The US Supreme Court gave state officials some reason to believe that part of its immigration law might actually be upheld as legal.
The hearing involves the Obama administration's challenge to SB 1070. Much of the argument centered around the most controversial section which says when police officers have stopped someone, they must try to check that person's immigration status if there is reason to believe he or she is in this country illegally. U.S. Solicitor General Donald Verrilli said that runs afoul of federal law. But Justice Samuel Alito said that same federal law already allows individual officers, on their own, to call federal immigration authorities to make such a check. Alito questioned why Arizona lawmakers cannot mandate that of the people who work for them. Paul Clement, the attorney hired by Gov. Jan Brewer to defend the law, also noted that even if federal officials respond that someone is an illegal immigrant, it is up to them whether to come and get that person. And if federal agents are uninterested, the person goes free.
"They retain the ultimate decision about who to prosecute federally and who to remove from this country," said Clement after the court hearing. "And the principal provision of the Arizona law that was discussed today really just puts the federal officials in the position to know who they have in the country and then decide for themselves what to do as a matter of federal law."
But Verrilli pointed out that SB 1070 has other provisions, including making state crimes for undocumented workers to see employment and for those in this country illegally to not possess certain federal documents. Verrilli said these are the exclusive power of the federal government. And he said the Arizona law itself says its stated goal is to -- quote -- make attrition through enforcement the public policy of all state and local governments in Arizona.
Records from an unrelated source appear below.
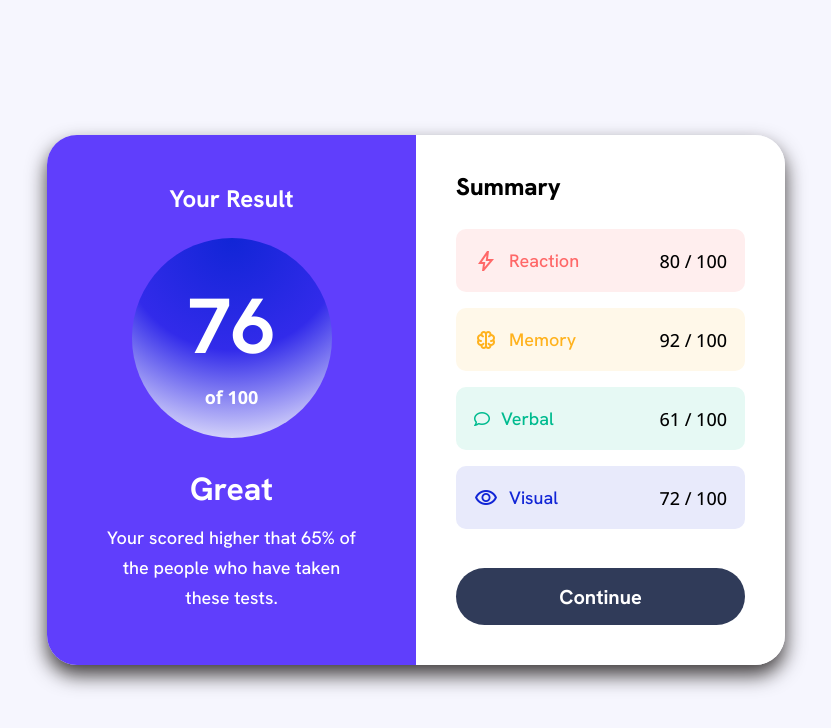
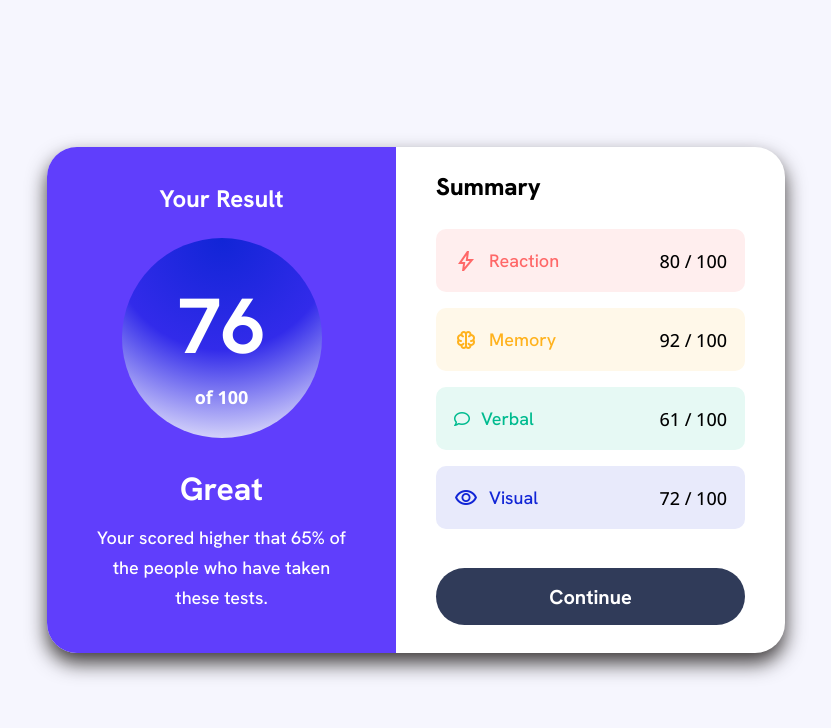
Before and after one commit to AleksGit123/results-summary, a plain HTML site: page index.html in a window 1280 px wide. Shown: the whole page, without its empty margins (224-1055 px from the left). Drawn offline with nearby package versions, Linux system fonts and the light colour scheme; a web font is replaced by a local one.

Commit message:
last changes

```diff
--- a/css/style.css
+++ b/css/style.css
@@ -6,6 +6,12 @@ body {
 }
 
 .main_tag {
+    display: flex;
+    justify-content: space-between;
+    align-items: center;
+    column-gap: 40px;
+    padding-right: 40px;
+    background-color: #FFFFFF;
     position: absolute;
     top: 50%;
     left: 50%;
@@ -106,10 +112,7 @@ body {
 .section2 {
     display: flex;
     flex-direction: column;
-    background-color: #FFFFFF;
-    width: 50%;
-    border-radius: 0 30px 30px 0;
-    padding: 40px;
+    width: 100%;
 }
 
 .h2_heading {
--- a/css/tablet.css
+++ b/css/tablet.css
@@ -1,9 +1,9 @@
 @media (max-width:650px) {
     .main_tag {
         flex-direction: column;
-        height: 364px;
         border-radius: 40px;
         background-color: #FFFFFF;
+        padding: 0;
     }
 
     .main_tag section {
```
It also says the provisions -- quoting again -- are intended to work together to discourage and deter the unlawful entry and presence of aliens and economic activity by persons unlawfully present in the United States. Verrilli said SB 1070 could result in mass incarceration by the state of the estimated 400,000 illegal immigrants in Arizona, people who the federal government has decided not to make priorities to pursue. Brewer herself did nothing to undermine that contention.
"I would assume that there would be incarcerations if in fact they had broken the law on the first offense," Brewer told the press outside the high court. "I don't know if it would be massive. Some of the federal administration discredits the fact that there are that many illegals in Arizona."
Verrilli, who did not talk with reporters after the hearing, said such mass incarceration could lead to foreign relations problems Justice Antonin Scalia said there's a simple answer to that: Deport them back to their home country. As the justices were hearing the case, hundreds of demonstrators gathered at the foot of the courthouse steps, most of them assailing SB 1070 over whether the law amounted to racial profiling. But Clement said that is not the issue before the court.
"This isn't a case about profiling," he said, "this isn't really a case about the Fourth Amendment. It's really a case about the preemption and the relationship between the federal law and the state law."
But Brewer insisted that the decision by the Obama administration to file suit two years ago is more about politics than all those legal issues.
"This is an election year," the governor said. "And I do believe that it was staged at the time, that they knew that this was coming up. And they're playing to the Latino community. And they're trying to use that scare card, if you will, to generate support for elections."
And Brewer, who became governor in 2009 after her predecessor quit, denied that her own decision to sign SB 1070 in 2010 had anything to do with her bid that year to gain a full term of her own.